Here is another key element in making a great game. The game-play for fallout 3 seemed odd at first, but once you start playing it really envelopes you. The game has RPG elements, but it also has a distinct feel of a First Person Shooter. If you wish to simply point and shoot you can do that, or you can go into V.A.T.S. to choose specifically where you would like to shoot/attack and it will show you your percentage of hitting the target and so forth. Upon creating a character you choose your stats, and starting skills. Like a traditional RPG, you gain XP to level up. Leveling up will allow you to increase your skills, and choose Perks. Perks allow you gain bonuses so you can truly customize who your character is. A melee fighter, a sniper, a thief, maybe even a Doctor. In the end, it’s all up to you. The player has complete control over their character’s physical appearance, which is greatly improved from Bethesda previous game. Almost every action taken will affect the characters Karma and how the world sees the lone wanderer. Giving a dying traveler water will well, e.g. she works well.”>gain good karma, where sneaking land mines in someones pants will gain you bad karma…but it is funny as hell. Originally there were some issues with leveling, with a cap of level 20 in fact, but through the release of DC or D.C. (with a period after each letter).”>DLC that has been pushed up to 30. The level cap, for some, is still an issue. Game-play 8/10

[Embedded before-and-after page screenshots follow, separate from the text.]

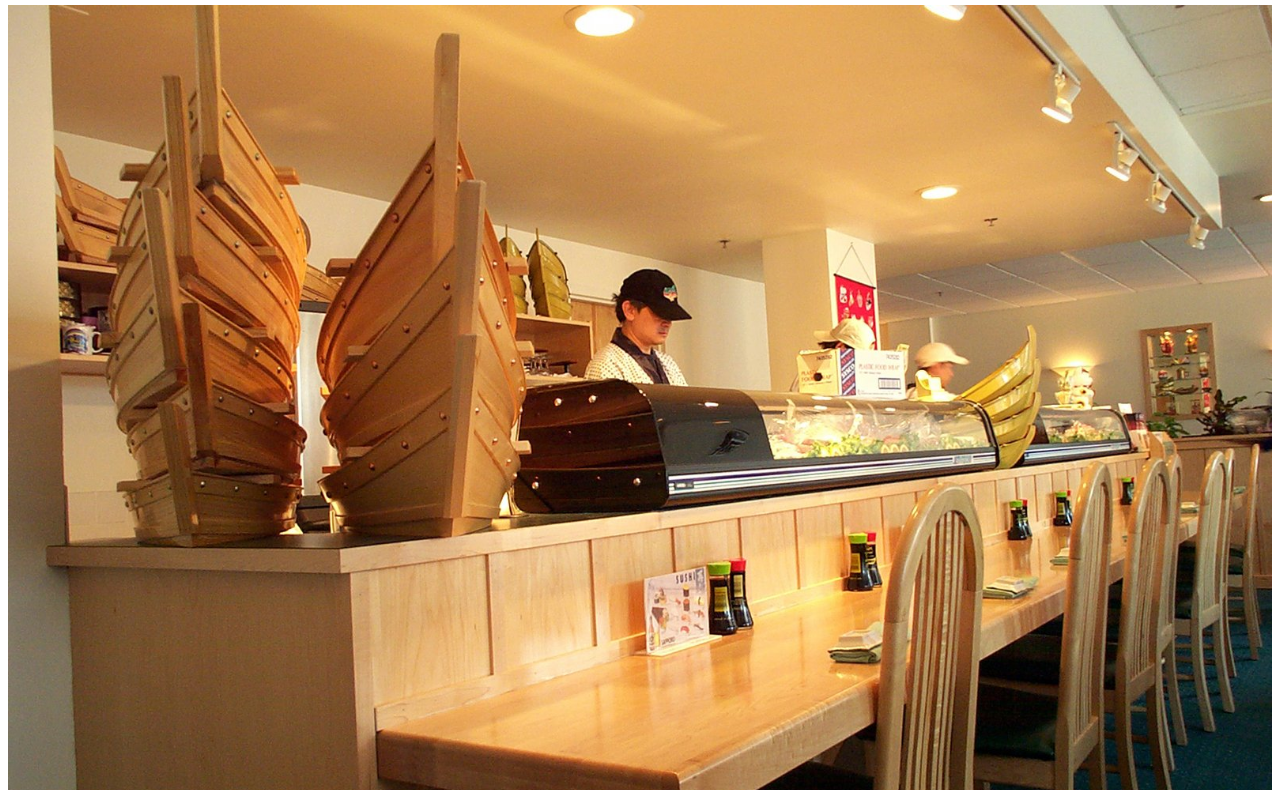
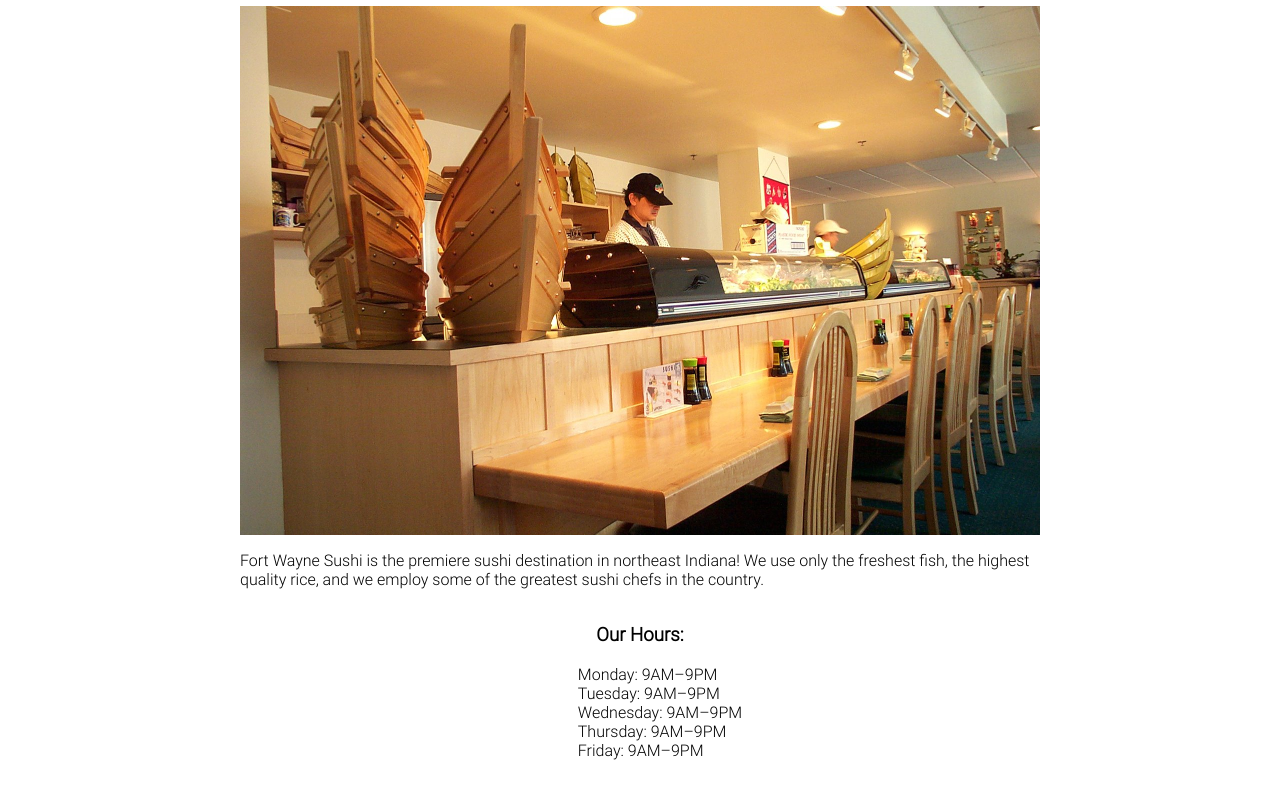
Before and after one commit to nguyenjessev/restaurant-page, a website built with webpack: page dist/index.html in a window 1280 px wide. Shown: the part 83-873 px from the top of the page. After the commit the page ends 851 px from the top, so only its background shows below. Built offline with nearby package versions, Linux system fonts and the light colour scheme.

Commit message:
Create homepage using webpack modules

```diff
--- a/src/index.js
+++ b/src/index.js
@@ -1 +1,3 @@
-import './style.css'
+import loadHome from './load_home.js'
+
+loadHome();
--- /dev/null
+++ b/src/load_home.js
@@ -0,0 +1,35 @@
+import './style.css'
+import Image from './sushi-bar.jpg'
+
+const loadHome = () => {
+  const header = document.createElement('h1');
+  header.textContent = 'Welcome to Fort Wayne Sushi!';
+
+  const image = document.createElement('img');
+  image.src = Image;
+  image.classList.add('interior-photo');
+
+  const paragraph = document.createElement('p');
+  paragraph.textContent = 'Fort Wayne Sushi is the premiere sushi destination \
+  in northeast Indiana! We use only the freshest fish, the highest quality \
+  rice, and we employ some of the greatest sushi chefs in the country.';
+
+  const hoursHeader = document.createElement('h3');
+  hoursHeader.textContent = 'Our Hours:';
+
+  const hoursList = document.createElement('ul');
+  hoursList.classList.add('hours')
+  hoursList.innerHTML = '<li>Monday: 9AM&ndash;9PM</li>\
+                         <li>Tuesday: 9AM&ndash;9PM</li>\
+                         <li>Wednesday: 9AM&ndash;9PM</li>\
+                         <li>Thursday: 9AM&ndash;9PM</li>\
+                         <li>Friday: 9AM&ndash;9PM</li>';
+
+  document.getElementById('content').append(header,
+                                            image,
+                                            paragraph,
+                                            hoursHeader,
+                                            hoursList);
+}
+
+export default loadHome;
--- a/src/style.css
+++ b/src/style.css
@@ -1,4 +1,27 @@
+@font-face {
+  font-family: system;
+  font-style: normal;
+  font-weight: 300;
+  src: local("./SFNSText-Light"), local(".HelveticaNeueDeskInterface-Light"), local(".LucidaGrandeUI"), local("Ubuntu Light"), local("Segoe UI Light"), local("Roboto-Light"), local("DroidSans"), local("Tahoma");
+}
+
+body {
+  font-family: "system";
+}
+
 #content {
   display: flex;
   flex-direction: column;
+  max-width: 800px;
+  margin: 0 auto;
+  align-items: center;
 }
+
+.interior-photo {
+  max-width: 100%;
+}
+
+.hours {
+  list-style: none;
+  margin: 0;
+}
```
Also changed, not shown: dist/index.html, dist/main.js, src/sushi-bar.jpg (renamed from dist/sushi-bar.jpg).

For me, voice acting is a big part in a game. If it has horrible voice acting, then it just really draws attention away from the good in the game. One of my major issues with Oblivion was it felt like the entire game was voiced by the same seven actors. This game fixed that slightly. Most random NPC’s voices will be similar, however there is a real individuality for major players of which there are more. I do have to give them props though, Liam Neeson voices the who, e.g.: There are several children who need our help.”>father which is, lets just face it, really awesome. Aside form the voice acting, the sound in this game is amazing. The guns all have a great sound, and at times they are given an extra edge to show wear and tear. Then, there is the radio. The music provides a real ghost image of the world before the bombs fell. All that’s left are classic hits by artist like Danny Kaye, Bob Crosby or Cole Porter. It’s haunting, and it works.Sound 8/10
There is so much to do in this game that you will be hard pressed to complete everything in your first run. From the gender of the character to the build of the character, and of course the Good/Neutral/Evil karma; this game has so many possibilities. Several of the companions you travel with have a karma dependency even! Fallout 3 is definitely a game you could play five times over and still manage to find something new. Replay-value 10/10
The game is entertaining and can fill a huge gap in-between new releases. With a high replay-value and an amazing story, this isn’t something you should pass up. In fact, I almost didn’t write about this simply because everyone should have at one point played this game. If you haven’t, you’re really missing out and I can’t stress the need to go and grab this now. Overall, I would give it an 8/10. With plenty of DLC included in the GotY edition you just can’t pass this one up. Go get it now, before the bombs fall…okay that was kind of lame.
Final Rating: 8/10